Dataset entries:

━━━━━━━━━━━━━━━━━━━━━━━━━━━━━━

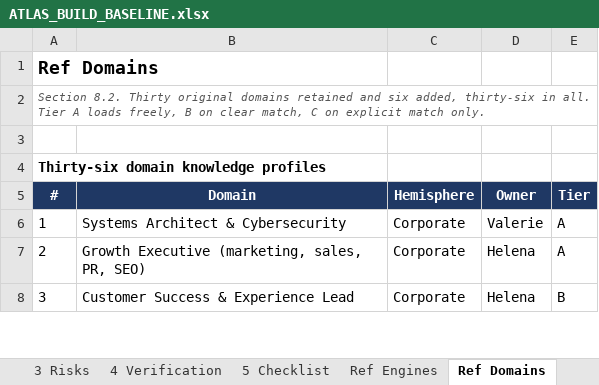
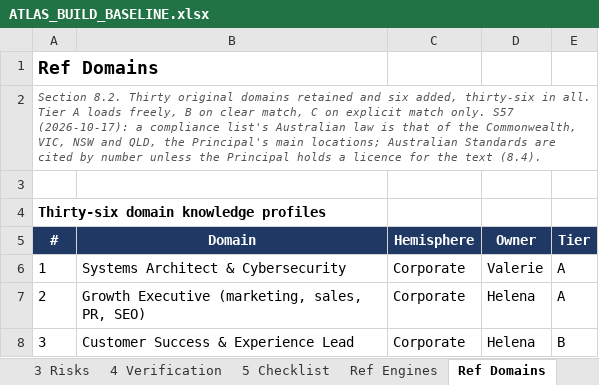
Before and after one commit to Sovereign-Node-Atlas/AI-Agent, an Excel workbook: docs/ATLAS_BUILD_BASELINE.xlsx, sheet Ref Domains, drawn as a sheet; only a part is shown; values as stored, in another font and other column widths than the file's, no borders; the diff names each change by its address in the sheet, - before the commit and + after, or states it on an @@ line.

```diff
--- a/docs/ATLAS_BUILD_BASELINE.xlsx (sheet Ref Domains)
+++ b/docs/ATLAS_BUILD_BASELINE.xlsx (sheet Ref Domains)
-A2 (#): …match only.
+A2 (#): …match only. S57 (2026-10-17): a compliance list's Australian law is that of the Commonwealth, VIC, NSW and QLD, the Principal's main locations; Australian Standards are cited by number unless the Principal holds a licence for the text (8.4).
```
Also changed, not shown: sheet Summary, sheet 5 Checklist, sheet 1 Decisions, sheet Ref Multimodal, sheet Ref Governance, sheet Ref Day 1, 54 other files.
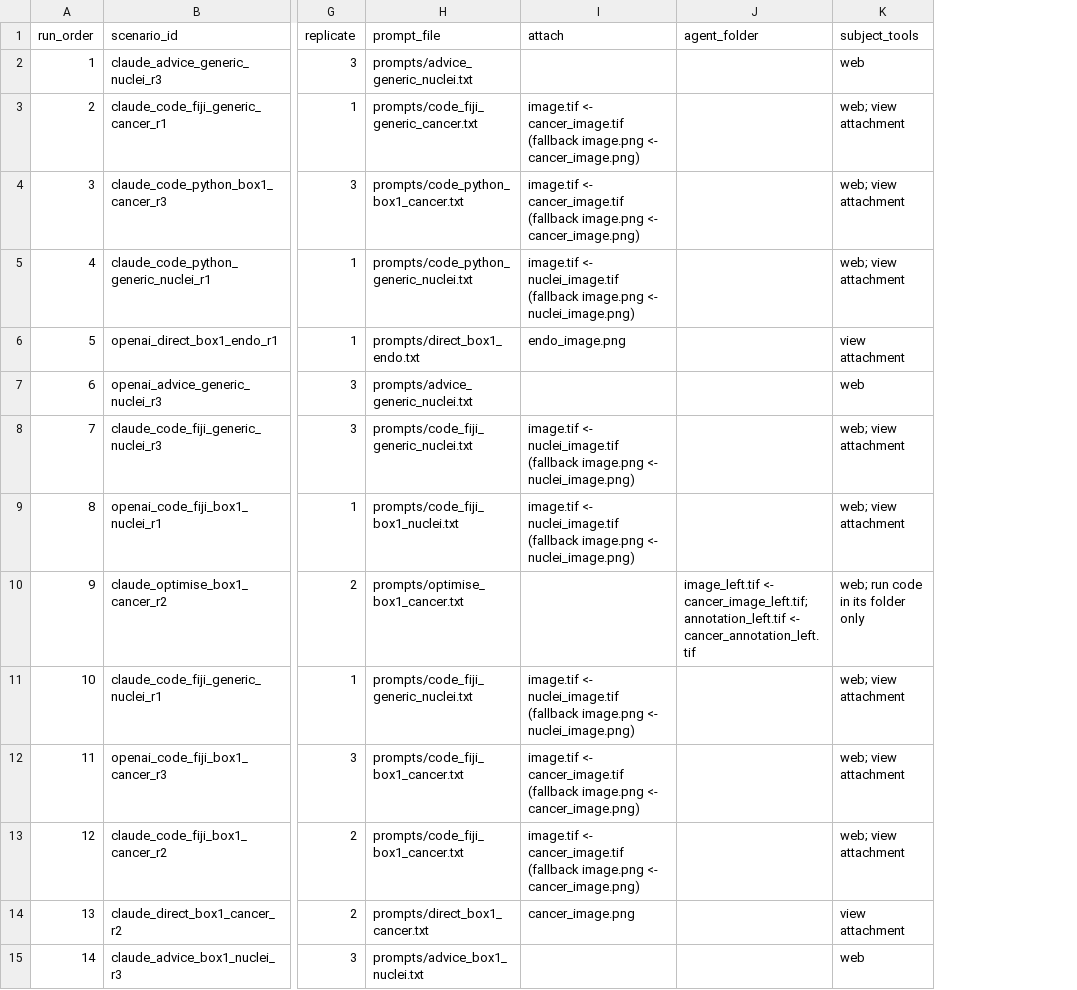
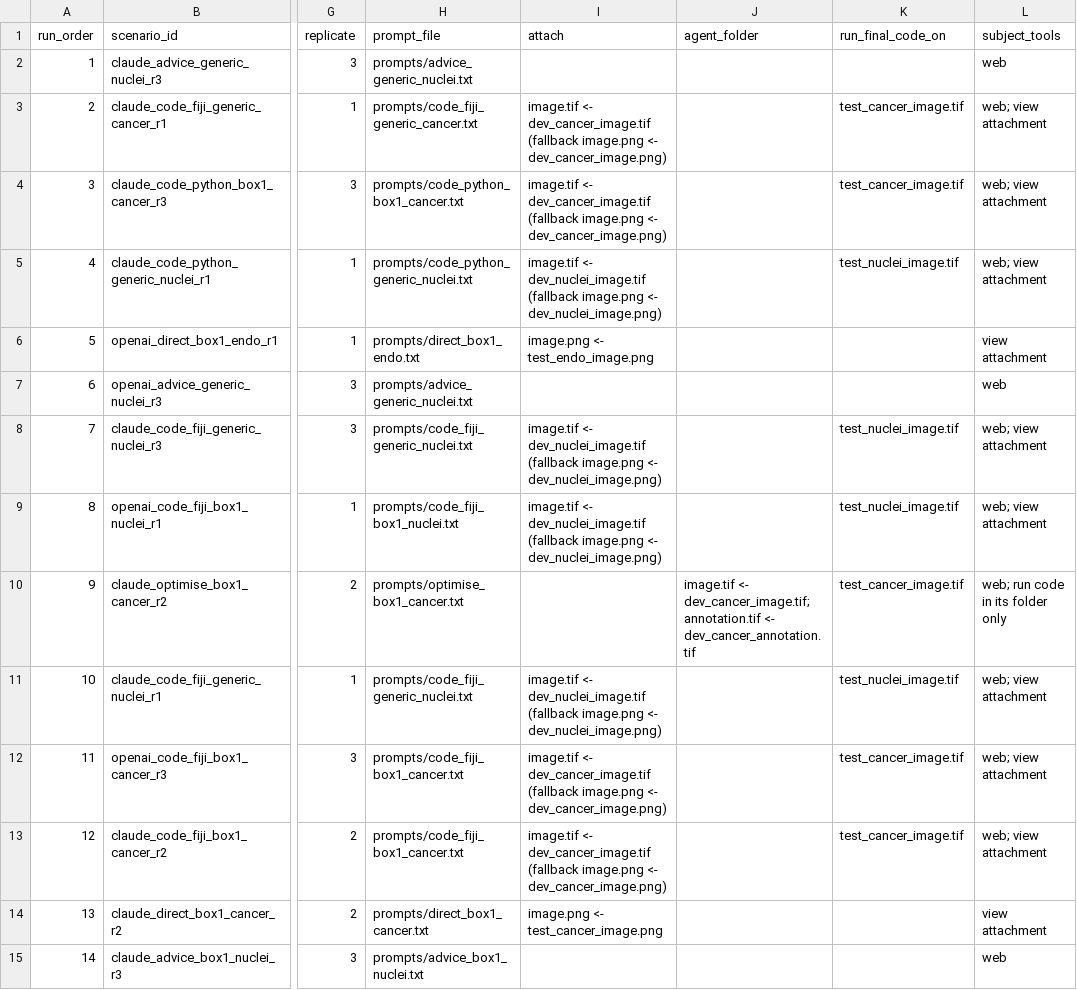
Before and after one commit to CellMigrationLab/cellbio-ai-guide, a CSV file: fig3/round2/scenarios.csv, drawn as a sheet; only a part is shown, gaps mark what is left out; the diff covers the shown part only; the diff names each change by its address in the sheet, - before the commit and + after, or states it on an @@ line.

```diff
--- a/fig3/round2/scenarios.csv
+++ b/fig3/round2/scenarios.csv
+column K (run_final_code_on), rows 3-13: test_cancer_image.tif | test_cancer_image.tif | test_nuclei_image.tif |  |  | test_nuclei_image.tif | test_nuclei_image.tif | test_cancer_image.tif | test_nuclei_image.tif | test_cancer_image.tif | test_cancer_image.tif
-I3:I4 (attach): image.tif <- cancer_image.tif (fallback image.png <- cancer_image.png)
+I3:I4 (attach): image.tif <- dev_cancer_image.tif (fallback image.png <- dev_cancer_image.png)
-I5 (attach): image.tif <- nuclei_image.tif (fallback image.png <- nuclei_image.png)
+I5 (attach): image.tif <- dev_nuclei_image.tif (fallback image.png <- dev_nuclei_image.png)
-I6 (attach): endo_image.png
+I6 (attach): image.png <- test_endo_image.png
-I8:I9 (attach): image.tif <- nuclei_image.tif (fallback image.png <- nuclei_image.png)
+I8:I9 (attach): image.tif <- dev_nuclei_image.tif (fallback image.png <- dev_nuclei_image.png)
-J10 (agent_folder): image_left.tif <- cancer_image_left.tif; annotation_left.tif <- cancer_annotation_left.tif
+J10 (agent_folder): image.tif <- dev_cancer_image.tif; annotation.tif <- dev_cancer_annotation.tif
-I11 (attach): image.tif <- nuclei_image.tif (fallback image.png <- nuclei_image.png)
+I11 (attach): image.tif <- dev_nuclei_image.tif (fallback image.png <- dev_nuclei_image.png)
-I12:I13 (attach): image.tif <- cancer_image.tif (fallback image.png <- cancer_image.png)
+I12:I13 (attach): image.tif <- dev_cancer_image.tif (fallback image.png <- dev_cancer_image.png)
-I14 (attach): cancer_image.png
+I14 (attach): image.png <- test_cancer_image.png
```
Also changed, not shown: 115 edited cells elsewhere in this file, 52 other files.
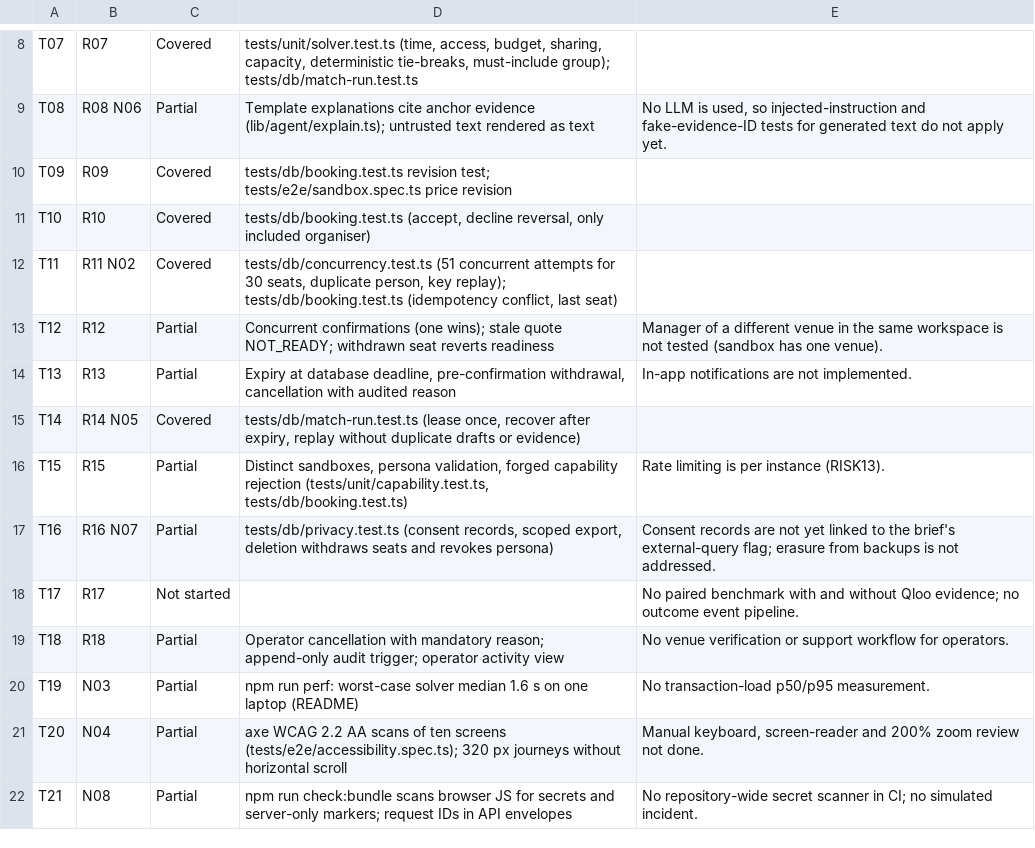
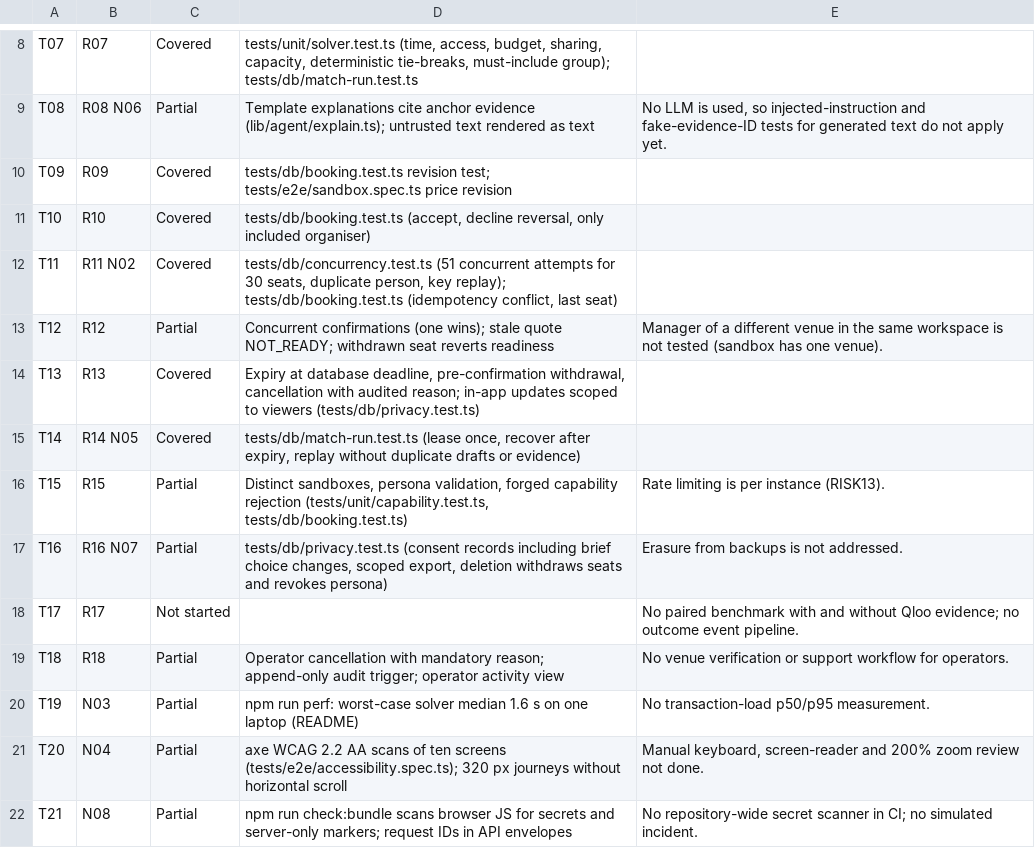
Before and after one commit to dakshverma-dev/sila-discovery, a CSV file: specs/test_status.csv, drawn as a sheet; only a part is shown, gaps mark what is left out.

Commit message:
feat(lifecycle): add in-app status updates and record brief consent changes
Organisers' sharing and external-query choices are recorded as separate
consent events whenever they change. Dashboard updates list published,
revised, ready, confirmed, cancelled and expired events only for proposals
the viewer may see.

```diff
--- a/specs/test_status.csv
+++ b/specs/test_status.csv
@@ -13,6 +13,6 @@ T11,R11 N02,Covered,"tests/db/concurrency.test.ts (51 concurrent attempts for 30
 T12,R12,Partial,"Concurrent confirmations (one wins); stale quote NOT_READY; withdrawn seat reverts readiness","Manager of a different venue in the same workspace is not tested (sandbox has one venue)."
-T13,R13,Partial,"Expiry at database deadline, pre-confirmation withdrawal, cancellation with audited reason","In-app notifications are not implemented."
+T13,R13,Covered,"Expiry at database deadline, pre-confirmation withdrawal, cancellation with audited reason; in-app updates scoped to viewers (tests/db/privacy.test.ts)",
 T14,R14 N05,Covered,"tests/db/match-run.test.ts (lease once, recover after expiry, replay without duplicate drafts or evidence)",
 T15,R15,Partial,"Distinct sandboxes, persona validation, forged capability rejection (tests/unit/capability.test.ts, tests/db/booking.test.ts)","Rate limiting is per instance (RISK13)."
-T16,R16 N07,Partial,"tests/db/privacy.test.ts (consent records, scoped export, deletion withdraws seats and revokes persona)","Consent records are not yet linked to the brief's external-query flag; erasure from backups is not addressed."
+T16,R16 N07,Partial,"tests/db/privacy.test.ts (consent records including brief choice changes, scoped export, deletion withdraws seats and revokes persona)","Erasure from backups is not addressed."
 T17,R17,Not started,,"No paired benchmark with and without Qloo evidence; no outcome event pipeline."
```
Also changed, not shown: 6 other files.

━━━━━━━━━━━━━━━━━━━━━━━━━━━━━━

> **Problem to solve**
Look through the entries for the string "Also". Every line that has it belongs in the answer.

> **Response**
Also changed, not shown: sheet Summary, sheet 5 Checklist, sheet 1 Decisions, sheet Ref Multimodal, sheet Ref Governance, sheet Ref Day 1, 54 other files.
Also changed, not shown: 115 edited cells elsewhere in this file, 52 other files.
Also changed, not shown: 6 other files.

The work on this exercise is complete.